Sunday, August 2, 2015
1012 C Street  •  Floresville, TX 78114  •  Phone: 830-216-4519  •  Fax: 830-393-3219  • 

WCN Site Search


Lost & Found


VideoFound: older Dachshund running down the road. If this is your dog please call (210)789-0925. Will need proof and verification that the dog is your's.
Lost: Black cow off Hwy. 119 and Denhawken area, has a horseshoe brand with N on left hip and two ear tags. Call 830-391-5589 or 830-391-4802.
Lost July 4th male Chihuahua white with brown spots walks slow older dog went missing in Poth last seen walking down FM541 call 8304009851 if you seen him snowball
More Lost & Found ads ›

Help Wanted

Seeking individual to work in a local child-care center, paid holidays, etc., must be high school grad or GED. Apply in person at Cubs Country Childcare, 212 FM 1346 in La Vernia.
Kolodziej’s Food Service & Fundraising is currently looking for candidates for our growing company, full-time positions are available in the following areas: General Warehouse and Driver, qualified candidates must possess excellent customer service skills, clean driving record, and be able to work independently as well as in a team environment; working knowledge of basic computer systems, cash handling, and 10-key a plus. We offer a competitive salary package. Interested parties should email resume to Kathy@kolodziejs.com or drop off in person at 101B Dilworth Plaza, Poth, TX 78147.
More Help Wanted ads ›

Featured Videos





Video Vault ›
You’ve been granted free access to this subscribers only article.

Agriculture Today


State climatologist: East Texas in surprisingly good condition




E-Mail this Story to a Friend
Print this Story
Robert Burns
July 3, 2012 | 4,169 views | Post a comment

What’s surprising in early May is not that West Texas is so dry, but that the eastern half of the state is in relatively good condition, said Dr. John Nielsen-Gammon, state climatologist and regents professor at Texas A&M University in a May 8 press release.

“The thing that was unexpected was having East Texas not be in an extreme drought right now,” Nielsen-Gammon said. “We had a second year of La Niña last winter. It just finally ended officially last month. And normally -- four years out of five -- you end up with a dry winter. So things have worked out as well as possibly can be expected for East Texas.”

Unfortunately, West Texas is doing “as expected,” and is in the second year of major drought, Nielsen-Gammon said.

Reports from Texas AgriLife Extension Service county agents tell just how dire the situation is in parts of West Texas.

The weekly comments of Ryan Martin, AgriLife Extension agent for Motley County, southeast of Amarillo, are representative of many county agents’ reports coming from West Texas. Motley County hasn’t received any rainfall for several weeks, and hot, dry winds have prevailed.

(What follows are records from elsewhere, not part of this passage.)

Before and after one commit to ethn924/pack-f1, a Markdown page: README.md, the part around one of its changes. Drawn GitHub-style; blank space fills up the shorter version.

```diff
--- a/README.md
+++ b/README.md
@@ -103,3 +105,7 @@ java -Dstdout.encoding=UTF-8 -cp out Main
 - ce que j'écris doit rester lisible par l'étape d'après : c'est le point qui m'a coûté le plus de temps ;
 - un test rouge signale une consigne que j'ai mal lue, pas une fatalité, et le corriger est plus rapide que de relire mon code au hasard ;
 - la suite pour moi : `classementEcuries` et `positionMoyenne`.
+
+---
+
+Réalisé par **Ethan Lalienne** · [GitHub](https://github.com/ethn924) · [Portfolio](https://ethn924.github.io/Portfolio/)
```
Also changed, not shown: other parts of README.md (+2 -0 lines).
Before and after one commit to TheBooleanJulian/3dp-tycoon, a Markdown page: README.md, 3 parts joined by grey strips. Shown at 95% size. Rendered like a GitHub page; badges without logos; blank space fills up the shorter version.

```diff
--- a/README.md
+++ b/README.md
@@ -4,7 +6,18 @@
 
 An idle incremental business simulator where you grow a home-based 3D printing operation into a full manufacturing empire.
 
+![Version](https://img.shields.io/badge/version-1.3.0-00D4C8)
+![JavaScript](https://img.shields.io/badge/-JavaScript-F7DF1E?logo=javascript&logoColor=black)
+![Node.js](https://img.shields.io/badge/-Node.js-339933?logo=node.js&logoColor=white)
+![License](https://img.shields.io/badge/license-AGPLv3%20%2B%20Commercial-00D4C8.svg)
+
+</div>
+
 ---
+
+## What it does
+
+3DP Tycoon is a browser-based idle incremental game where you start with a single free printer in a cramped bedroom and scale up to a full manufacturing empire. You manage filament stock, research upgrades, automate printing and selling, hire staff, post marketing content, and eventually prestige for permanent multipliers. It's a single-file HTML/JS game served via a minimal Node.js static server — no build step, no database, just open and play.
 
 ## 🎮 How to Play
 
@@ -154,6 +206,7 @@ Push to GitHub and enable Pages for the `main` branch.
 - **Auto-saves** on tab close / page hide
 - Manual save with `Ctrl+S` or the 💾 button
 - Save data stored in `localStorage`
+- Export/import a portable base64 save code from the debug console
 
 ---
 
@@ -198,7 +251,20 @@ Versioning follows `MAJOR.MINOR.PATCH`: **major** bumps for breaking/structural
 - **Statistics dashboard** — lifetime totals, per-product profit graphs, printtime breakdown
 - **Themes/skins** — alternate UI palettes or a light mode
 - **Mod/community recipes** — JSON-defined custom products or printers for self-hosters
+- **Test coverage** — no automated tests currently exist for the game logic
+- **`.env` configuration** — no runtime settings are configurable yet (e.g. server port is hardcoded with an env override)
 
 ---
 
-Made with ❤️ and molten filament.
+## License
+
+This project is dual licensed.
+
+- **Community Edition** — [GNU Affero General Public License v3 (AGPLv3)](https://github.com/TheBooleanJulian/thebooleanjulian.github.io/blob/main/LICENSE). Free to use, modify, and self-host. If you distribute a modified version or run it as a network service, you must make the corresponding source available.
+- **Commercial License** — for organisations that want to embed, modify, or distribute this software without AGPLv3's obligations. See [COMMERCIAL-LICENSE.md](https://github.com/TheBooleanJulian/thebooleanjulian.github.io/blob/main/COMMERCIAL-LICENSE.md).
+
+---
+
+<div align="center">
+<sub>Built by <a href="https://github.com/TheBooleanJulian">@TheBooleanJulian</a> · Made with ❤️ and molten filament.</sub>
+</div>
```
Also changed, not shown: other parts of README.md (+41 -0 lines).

“Summer grasses are trying to come out, but without any moisture, they have just stalled,” Martin said. “At this time there is no moisture to 24 inches deep. Farmers are beginning to get worried as planting season is right around the corner, and there is no soil moisture. Right now it seems like déjà vu with the high winds, high temperatures, and no moisture.”

Higher-than-normal temperatures -- in some cases as much as 15 degrees above average -- are compounding the drought in West Texas, Neilsen-Gammon said.

“Random effects” of the jet stream are partly to blame for the higher-than-normal temperatures, and about 1 degree can be attributed to global warming,” he said. But a large portion of the higher temperatures are caused by the dry soils. Dry soils mean there isn’t any moisture to evaporate and cool things off.

“There’s been enough rain in East Texas to keep temperatures down to near normal this summer,” he said. “I wish I could say the same for West Texas.”

If there’s any other good news, it’s that North Atlantic Ocean sea-surface temperatures are near normal, Neilsen-Gammon said.

“For Texas, that would seem to indicate that we might be getting more rainfall (this summer) than we have for the past several years.”

Robert Burns has nearly 30 years’ experience writing about agriculture and agricultural-related research. He writes about Texas AgriLife Research and Texas AgriLife Extension Service activities at the Overton Center and centers in Stephenville and Temple.
 

Your Opinions and Comments


Be the first to comment on this story!


You must be logged in to post a comment.




Not a subscriber?
Subscriber, but no password?
Forgot password?

Agriculture Today Archives


Coupons ag-right
Drama Kidsauto chooserHeavenly Touch homeTriple R DC ExpertsVoncille Bielefeld homeAllstate & McBride Realty

  Copyright © 2007-2015 Wilson County News. All rights reserved. Web development by Drewa Designs.